It seems that Mary has now come back to the tomb and she is standing outside of the tomb after the disciples have left. She is weeping and looking into the tomb where she saw two angles. The angles ask her why she is crying, and as in the other gospel accounts, she says, “They have taken my Lord away; I don’t know where they have put him.” She is obviously still thinking that someone had stolen the body. The she turns around and sees Jesus, but does not know it. Jesus then asks her almost the same question, to which she thinks that he is the gardener and he has put the body somewhere. Then Jesus calls her name, “Mary” and she recognizes him. After a brief interaction, she goes back and tells the disciples.

This is an amazing passage of Scripture with a lot of things happening that we cannot explain. We don’t know what happened inside the tomb the morning, all we know is that Jesus was not there. It seems that the text is less concerned with those details and more concerned with what happens when Jesus meets people after the resurrection. Barbara Brown Taylor, who is a prominent preacher and professor, says it like this,

Those appearances cinch the resurrection for me, not what happened in the tomb. What happened in the tomb was entirely between Jesus and God. For the rest of us, Easter began the moment the gardener said, "Mary!" and she knew who he was. That is where the miracle happened and goes on happening -- not in the tomb but in the encounter with the living Lord.[iv]

This trend continues as we move through the gospel of John. He visits the disciples in a locked room. He comes back to see Thomas who misses the first appearance. He sees more of the disciples on the sea shore. In these encounters, those who witnessed Jesus believed and their lives were forever changed. Their songs had a different ending, like the Motley Crew song,
Without You

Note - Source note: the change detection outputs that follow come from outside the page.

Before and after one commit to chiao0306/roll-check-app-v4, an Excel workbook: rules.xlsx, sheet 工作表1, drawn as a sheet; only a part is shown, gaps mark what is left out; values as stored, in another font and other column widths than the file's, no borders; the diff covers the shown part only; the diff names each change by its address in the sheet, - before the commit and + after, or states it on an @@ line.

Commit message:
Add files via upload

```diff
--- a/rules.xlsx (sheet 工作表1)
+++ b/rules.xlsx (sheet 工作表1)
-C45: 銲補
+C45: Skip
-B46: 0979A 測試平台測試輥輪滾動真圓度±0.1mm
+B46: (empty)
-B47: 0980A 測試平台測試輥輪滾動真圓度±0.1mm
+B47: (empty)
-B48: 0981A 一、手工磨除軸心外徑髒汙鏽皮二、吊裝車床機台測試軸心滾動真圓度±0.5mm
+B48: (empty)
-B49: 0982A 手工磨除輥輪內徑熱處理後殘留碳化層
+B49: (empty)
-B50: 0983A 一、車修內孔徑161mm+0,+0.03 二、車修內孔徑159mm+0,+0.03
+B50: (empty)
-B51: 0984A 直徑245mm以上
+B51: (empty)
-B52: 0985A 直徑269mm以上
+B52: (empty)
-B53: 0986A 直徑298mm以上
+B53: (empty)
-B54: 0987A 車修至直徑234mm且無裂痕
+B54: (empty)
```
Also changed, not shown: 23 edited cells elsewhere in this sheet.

Without you in my lifeI'd slowly wilt and dieBut with you by my sideYou're the reason I'm aliveBut with you in my lifeYou're the reason I'm alive

The Song We Sing

This brings us to the part where we sing with the music. Given that we are now in this new building today after the long journey of planning, voting, and construction, there is a great note that sounds through this text that asks for us to respond. If we compare what God did in the original creation story in Genesis 1 to what God has done in Jesus in the gospels, it helps us know how to respond today. In Genesis, after God had created the world, he rested on the seventh day. Jesus died on a Friday and was in the tomb on the Sabbath, the day of rest. The first day of the week, Jesus was resurrected; symbolizing new creation, but the week has just begun. God has acted on our behalf to bring new life, now we are to carry that work forward.

In the same way moving into this building on Easter is not showing that the work is over, but it has just begun. We are now in the business of bringing life to the lives of people who are stuck in darkness and despair. We are to bring hope to people who have had their dreams shattered. We are to bring comfort to those who have been afflicted. We are to bring freedom to those who are in physical and mental bondage. We are now to be the light of the world and to bring God’s transforming love experienced during the resurrection appearances to the world.

[i] The three years is based on Jesus going to Jerusalem three times. The synoptic gospels only have Jesus going there as an adult once. His ministry could have lasted a year or less.
[ii] N.T. Wright, Christians at the Cross (The Word Among Us Press: London, 2007) Chapter one, pgs. 5-10.
[iii] TNIV John 20:1-18.
[iii] Barbara Brown Taylor, Escape From the Tomb

No comments: